*Exercise instructions*
Show each line of the entries below in which the word "index" appears.

*Given records*
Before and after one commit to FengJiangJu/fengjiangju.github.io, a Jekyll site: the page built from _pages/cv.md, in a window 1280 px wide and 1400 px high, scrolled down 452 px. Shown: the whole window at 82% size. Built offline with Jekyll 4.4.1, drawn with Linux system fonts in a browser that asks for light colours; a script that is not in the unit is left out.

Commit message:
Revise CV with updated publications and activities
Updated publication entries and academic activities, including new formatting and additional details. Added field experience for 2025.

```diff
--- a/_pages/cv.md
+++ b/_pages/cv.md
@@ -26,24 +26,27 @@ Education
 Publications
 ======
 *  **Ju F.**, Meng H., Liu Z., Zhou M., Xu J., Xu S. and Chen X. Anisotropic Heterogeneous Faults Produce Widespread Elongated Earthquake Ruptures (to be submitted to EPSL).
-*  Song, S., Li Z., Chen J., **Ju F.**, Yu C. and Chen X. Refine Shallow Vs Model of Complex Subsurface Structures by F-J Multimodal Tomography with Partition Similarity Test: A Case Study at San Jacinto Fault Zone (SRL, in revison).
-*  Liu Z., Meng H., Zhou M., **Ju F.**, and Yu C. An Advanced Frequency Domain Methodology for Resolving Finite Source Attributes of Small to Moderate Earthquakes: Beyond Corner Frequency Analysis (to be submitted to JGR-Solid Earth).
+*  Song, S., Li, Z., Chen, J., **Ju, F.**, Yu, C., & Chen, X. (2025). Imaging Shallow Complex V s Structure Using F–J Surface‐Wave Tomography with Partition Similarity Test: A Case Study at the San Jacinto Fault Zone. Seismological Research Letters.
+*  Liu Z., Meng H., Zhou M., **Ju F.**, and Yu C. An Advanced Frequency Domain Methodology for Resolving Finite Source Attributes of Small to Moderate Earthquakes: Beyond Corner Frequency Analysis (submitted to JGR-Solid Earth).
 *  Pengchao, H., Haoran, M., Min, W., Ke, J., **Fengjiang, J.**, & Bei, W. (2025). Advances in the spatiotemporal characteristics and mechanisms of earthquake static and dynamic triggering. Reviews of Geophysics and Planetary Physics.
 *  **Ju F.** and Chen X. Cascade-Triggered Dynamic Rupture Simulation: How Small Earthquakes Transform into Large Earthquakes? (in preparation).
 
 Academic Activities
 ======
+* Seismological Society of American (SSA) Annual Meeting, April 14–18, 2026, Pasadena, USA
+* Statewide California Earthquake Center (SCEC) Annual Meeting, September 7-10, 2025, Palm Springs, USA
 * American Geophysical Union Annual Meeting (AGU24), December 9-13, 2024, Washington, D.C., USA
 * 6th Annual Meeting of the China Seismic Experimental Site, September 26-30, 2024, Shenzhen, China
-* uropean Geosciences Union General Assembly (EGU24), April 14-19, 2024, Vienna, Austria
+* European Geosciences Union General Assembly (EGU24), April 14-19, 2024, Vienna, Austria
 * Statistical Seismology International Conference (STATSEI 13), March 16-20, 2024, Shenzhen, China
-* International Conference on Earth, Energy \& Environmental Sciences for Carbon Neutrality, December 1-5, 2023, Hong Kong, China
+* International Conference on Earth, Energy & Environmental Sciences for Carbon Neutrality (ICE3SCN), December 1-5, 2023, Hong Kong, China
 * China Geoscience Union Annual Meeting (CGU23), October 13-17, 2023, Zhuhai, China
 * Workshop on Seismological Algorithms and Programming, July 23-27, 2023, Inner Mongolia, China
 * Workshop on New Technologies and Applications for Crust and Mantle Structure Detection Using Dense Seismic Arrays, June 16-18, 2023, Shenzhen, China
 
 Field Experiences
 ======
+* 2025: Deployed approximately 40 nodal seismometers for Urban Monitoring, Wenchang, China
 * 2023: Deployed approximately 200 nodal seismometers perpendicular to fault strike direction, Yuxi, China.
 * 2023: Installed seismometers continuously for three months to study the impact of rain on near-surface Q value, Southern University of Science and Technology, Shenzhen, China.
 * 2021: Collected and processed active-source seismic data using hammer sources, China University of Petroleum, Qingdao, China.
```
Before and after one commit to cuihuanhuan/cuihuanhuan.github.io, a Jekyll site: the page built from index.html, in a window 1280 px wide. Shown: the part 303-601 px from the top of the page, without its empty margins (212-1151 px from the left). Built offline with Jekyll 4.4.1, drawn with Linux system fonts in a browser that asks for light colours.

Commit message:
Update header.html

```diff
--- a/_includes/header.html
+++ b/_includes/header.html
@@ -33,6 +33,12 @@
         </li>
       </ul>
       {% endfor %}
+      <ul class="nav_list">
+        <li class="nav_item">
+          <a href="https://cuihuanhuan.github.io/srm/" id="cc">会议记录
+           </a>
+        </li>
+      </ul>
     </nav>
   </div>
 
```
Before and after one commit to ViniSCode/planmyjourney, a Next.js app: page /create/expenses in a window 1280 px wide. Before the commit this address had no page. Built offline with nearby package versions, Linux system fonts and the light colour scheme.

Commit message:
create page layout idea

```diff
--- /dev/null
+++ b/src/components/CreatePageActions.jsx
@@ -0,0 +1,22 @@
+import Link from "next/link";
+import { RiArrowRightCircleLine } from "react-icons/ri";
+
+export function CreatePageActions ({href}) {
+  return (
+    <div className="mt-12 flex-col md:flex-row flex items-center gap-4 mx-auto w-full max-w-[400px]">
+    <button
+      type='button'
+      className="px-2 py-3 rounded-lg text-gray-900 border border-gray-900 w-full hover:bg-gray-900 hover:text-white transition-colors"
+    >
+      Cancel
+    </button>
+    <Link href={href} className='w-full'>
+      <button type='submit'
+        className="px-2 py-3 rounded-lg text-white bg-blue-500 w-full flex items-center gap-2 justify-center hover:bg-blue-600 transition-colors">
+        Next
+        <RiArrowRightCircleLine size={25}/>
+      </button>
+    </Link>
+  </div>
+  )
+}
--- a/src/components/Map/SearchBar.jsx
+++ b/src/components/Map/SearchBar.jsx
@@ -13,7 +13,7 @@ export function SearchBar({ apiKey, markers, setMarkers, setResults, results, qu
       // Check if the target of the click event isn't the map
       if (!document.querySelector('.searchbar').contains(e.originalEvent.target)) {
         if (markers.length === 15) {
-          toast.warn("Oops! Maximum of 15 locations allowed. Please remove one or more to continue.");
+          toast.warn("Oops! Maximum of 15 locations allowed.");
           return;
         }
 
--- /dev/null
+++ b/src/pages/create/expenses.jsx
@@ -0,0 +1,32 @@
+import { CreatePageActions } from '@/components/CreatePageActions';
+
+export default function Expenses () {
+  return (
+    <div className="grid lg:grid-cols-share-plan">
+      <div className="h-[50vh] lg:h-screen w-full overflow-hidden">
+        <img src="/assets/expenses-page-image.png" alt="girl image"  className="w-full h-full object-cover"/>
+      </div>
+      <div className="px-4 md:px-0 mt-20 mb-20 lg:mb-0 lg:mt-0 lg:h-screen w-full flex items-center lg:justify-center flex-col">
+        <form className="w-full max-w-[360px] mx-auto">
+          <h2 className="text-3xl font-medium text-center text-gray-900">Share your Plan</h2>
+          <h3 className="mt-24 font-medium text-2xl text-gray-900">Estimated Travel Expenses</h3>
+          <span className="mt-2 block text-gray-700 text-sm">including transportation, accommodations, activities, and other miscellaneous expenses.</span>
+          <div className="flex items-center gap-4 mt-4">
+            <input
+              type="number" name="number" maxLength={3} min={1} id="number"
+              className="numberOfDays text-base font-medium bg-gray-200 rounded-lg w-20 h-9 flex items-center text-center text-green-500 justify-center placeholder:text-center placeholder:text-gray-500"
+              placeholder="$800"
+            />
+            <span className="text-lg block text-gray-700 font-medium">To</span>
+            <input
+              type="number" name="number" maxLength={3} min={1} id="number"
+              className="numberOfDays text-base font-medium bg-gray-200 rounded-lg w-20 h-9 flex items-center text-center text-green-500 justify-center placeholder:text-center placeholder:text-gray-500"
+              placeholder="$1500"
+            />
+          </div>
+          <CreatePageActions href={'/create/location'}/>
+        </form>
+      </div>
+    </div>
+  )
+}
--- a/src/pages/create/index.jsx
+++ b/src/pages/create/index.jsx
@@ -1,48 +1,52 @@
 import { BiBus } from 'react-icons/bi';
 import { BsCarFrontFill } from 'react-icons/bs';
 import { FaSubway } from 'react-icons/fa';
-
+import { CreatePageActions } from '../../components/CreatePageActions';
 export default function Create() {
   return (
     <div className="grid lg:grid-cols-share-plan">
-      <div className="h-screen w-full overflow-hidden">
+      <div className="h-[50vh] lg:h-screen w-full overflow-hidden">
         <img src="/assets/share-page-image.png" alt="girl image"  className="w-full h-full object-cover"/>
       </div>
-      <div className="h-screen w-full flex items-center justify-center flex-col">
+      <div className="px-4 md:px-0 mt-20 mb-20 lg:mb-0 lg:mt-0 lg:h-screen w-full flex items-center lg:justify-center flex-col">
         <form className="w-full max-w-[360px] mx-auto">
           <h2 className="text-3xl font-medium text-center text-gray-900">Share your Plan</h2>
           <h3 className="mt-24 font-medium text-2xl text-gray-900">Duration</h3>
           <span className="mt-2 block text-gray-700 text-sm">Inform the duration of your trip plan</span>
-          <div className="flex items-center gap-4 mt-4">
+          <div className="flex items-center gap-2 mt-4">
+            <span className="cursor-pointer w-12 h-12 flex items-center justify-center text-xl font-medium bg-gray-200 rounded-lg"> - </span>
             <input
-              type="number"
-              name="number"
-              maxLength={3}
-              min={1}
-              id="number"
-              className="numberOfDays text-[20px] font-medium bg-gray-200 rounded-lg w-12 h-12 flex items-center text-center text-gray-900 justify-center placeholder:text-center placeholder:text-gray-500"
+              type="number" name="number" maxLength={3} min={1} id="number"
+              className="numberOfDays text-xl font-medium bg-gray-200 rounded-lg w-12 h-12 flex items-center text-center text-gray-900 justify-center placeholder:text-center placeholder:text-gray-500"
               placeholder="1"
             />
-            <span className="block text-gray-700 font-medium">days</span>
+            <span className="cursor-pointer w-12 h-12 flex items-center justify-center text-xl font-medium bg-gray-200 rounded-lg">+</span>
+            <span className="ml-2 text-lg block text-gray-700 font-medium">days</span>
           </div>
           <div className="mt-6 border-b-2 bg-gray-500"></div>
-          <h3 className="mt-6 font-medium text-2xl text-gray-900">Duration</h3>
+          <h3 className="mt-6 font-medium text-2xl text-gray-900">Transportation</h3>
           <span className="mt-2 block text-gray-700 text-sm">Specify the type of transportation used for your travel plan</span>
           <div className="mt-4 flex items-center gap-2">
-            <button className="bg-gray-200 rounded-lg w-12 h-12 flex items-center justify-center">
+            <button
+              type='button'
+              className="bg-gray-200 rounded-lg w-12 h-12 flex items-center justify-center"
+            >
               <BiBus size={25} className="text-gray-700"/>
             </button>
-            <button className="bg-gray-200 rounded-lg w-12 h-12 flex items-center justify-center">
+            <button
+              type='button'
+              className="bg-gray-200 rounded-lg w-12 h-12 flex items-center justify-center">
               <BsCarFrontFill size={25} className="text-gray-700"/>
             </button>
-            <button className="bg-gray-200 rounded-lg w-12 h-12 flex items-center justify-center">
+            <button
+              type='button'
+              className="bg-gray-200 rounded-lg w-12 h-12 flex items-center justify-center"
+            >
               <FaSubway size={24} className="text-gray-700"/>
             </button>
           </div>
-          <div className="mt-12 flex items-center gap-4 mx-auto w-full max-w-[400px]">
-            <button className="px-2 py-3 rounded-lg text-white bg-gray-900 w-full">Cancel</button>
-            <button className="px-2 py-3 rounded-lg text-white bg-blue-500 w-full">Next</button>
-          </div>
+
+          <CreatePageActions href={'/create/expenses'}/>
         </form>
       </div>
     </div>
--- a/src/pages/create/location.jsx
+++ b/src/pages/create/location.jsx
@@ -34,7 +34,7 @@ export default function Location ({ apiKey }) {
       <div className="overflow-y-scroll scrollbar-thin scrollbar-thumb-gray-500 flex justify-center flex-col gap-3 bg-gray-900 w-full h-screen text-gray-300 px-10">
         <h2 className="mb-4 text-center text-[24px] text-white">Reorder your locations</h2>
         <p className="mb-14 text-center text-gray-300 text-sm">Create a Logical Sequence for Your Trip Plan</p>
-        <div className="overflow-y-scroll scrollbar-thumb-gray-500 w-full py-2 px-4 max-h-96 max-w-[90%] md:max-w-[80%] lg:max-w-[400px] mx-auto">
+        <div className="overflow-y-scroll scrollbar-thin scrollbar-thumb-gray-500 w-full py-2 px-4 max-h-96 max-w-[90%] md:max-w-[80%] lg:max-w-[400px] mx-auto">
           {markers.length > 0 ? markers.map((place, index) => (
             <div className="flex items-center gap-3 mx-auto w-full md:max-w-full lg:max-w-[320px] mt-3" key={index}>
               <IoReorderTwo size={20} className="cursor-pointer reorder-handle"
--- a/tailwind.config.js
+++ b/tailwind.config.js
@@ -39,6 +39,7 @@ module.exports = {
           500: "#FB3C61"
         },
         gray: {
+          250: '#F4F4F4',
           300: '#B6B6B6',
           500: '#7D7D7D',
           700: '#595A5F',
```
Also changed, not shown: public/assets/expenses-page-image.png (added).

*Result for this exercise*
Before and after one commit to cuihuanhuan/cuihuanhuan.github.io, a Jekyll site: the page built from index.html, in a window 1280 px wide. Shown: the part 303-601 px from the top of the page, without its empty margins (212-1151 px from the left). Built offline with Jekyll 4.4.1, drawn with Linux system fonts in a browser that asks for light colours.
--- a/src/pages/create/index.jsx
+++ b/src/pages/create/index.jsx
           {markers.length > 0 ? markers.map((place, index) => (
             <div className="flex items-center gap-3 mx-auto w-full md:max-w-full lg:max-w-[320px] mt-3" key={index}>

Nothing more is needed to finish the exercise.